Once at the summit, we were told we could stay only for one hour before our train left again. One hour was barely enough for me. We had a rare clear day at the summit. It was gorgeous!! The wind was a steady 34 miles an hour and the windchill was 46 degrees. We loved it, although the storm lover in me would have been just as happy with snow and fog. The clouds were stunning and took my breath away. We headed straight for the line to take a photograph at the summit (6,288 ft).

There were several museums on the summit. There is a U.S. Post Office at the top and we were able to mail postcards. That was very cool. We visited the Tip Top House, which was one of the first lodges at the summit, but we skipped the extreme weather museum because we didn't have enough time. We just wanted to be outside enjoying the elements and the views.


Before we knew it, our train had arrived and it was time to return to the base. What an experience of a lifetime!

Next up ~ The beaches of Maine and American Stonehenge.

Blessings, Dawn

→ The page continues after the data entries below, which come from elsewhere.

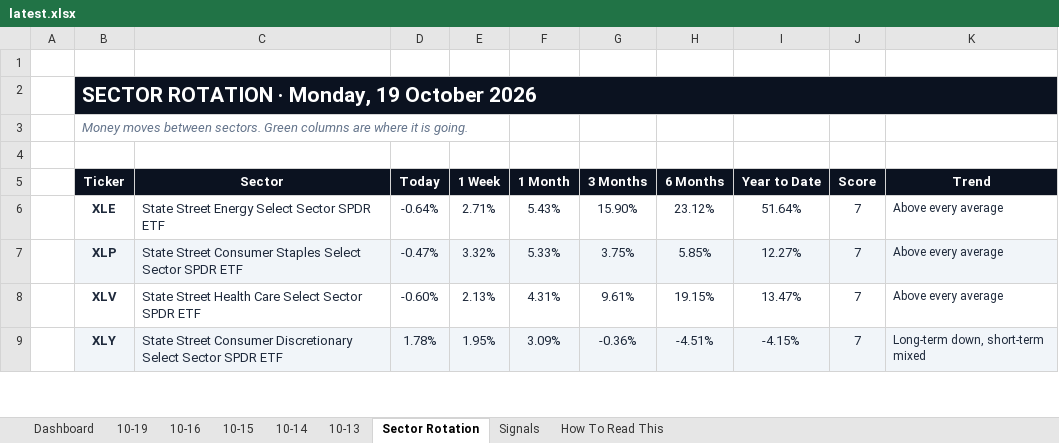
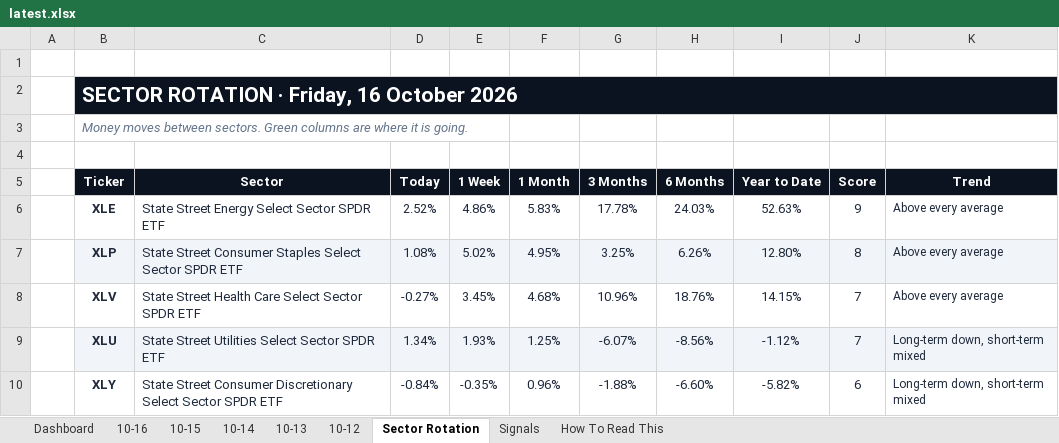
Before and after one commit to GeoWizard4645/Stock-Analysis-for-my-Grandpa, an Excel workbook: docs/data/latest.xlsx, sheet Sector Rotation, drawn as a sheet; only a part is shown; values as stored, in another font and other column widths than the file's, no borders; conditional formats not drawn; addresses are those after the commit; the diff covers the shown part only; the diff names each change by its address in the sheet, - before the commit and + after, or states it on an @@ line.

```diff
--- a/docs/data/latest.xlsx (sheet Sector Rotation)
+++ b/docs/data/latest.xlsx (sheet Sector Rotation)
-sheet tab: 10-19
+sheet tab: 10-12
-B2 (Ticker): SECTOR ROTATION · Monday, 19 October 2026
+B2 (Ticker): SECTOR ROTATION · Friday, 16 October 2026
-D6 (Today): -0.64%
+D6 (Today): 2.52%
-E6 (1 Week): 2.71%
+E6 (1 Week): 4.86%
-F6 (1 Month): 5.43%
+F6 (1 Month): 5.83%
-G6 (3 Months): 15.90%
+G6 (3 Months): 17.78%
-H6 (6 Months): 23.12%
+H6 (6 Months): 24.03%
-I6 (Year to Date): 51.64%
+I6 (Year to Date): 52.63%
-J6 (Score): 7
+J6 (Score): 9
-D7 (Today): -0.47%
+D7 (Today): 1.08%
-E7 (1 Week): 3.32%
+E7 (1 Week): 5.02%
-F7 (1 Month): 5.33%
+F7 (1 Month): 4.95%
-G7 (3 Months): 3.75%
+G7 (3 Months): 3.25%
-H7 (6 Months): 5.85%
+H7 (6 Months): 6.26%
-I7 (Year to Date): 12.27%
+I7 (Year to Date): 12.80%
-J7 (Score): 7
+J7 (Score): 8
-D8 (Today): -0.60%
+D8 (Today): -0.27%
-E8 (1 Week): 2.13%
+E8 (1 Week): 3.45%
-F8 (1 Month): 4.31%
+F8 (1 Month): 4.68%
-G8 (3 Months): 9.61%
+G8 (3 Months): 10.96%
-H8 (6 Months): 19.15%
+H8 (6 Months): 18.76%
-I8 (Year to Date): 13.47%
+I8 (Year to Date): 14.15%
+row 9:  | XLU | State Street Utilities Select Sector SPDR ETF | 1.34% | 1.93% | 1.25% | -6.07% | -8.56% | -1.12% | 7 | Long-term down, short-term mixed
-B10:K10 fill: #F1F5F9
+B10:K10 fill: none
-D10 (Today): 1.78%
+D10 (Today): -0.84%
-E10 (1 Week): 1.95%
+E10 (1 Week): -0.35%
-F10 (1 Month): 3.09%
+F10 (1 Month): 0.96%
-G10 (3 Months): -0.36%
+G10 (3 Months): -1.88%
-H10 (6 Months): -4.51%
+H10 (6 Months): -6.60%
-I10 (Year to Date): -4.15%
+I10 (Year to Date): -5.82%
-J10 (Score): 7
+J10 (Score): 6
```
Also changed, not shown: 2 added rows, 3 removed rows, 26 edited cells and cell formats elsewhere in this sheet, sheet Signals, sheet Dashboard, sheet 10-16, sheet 10-14, sheet 10-15, sheet 10-13, 1 other file.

  1. OH wow! You really lucked out with such nice weather on top. We have a local museum in Worcester Mass that has a whole area dedicated to what life on the Mt. is like and I have seen some photos of winter up there that are just unbelievable!

  2. Wow! I can see why it was your favorite day. It would have been mine, too. :)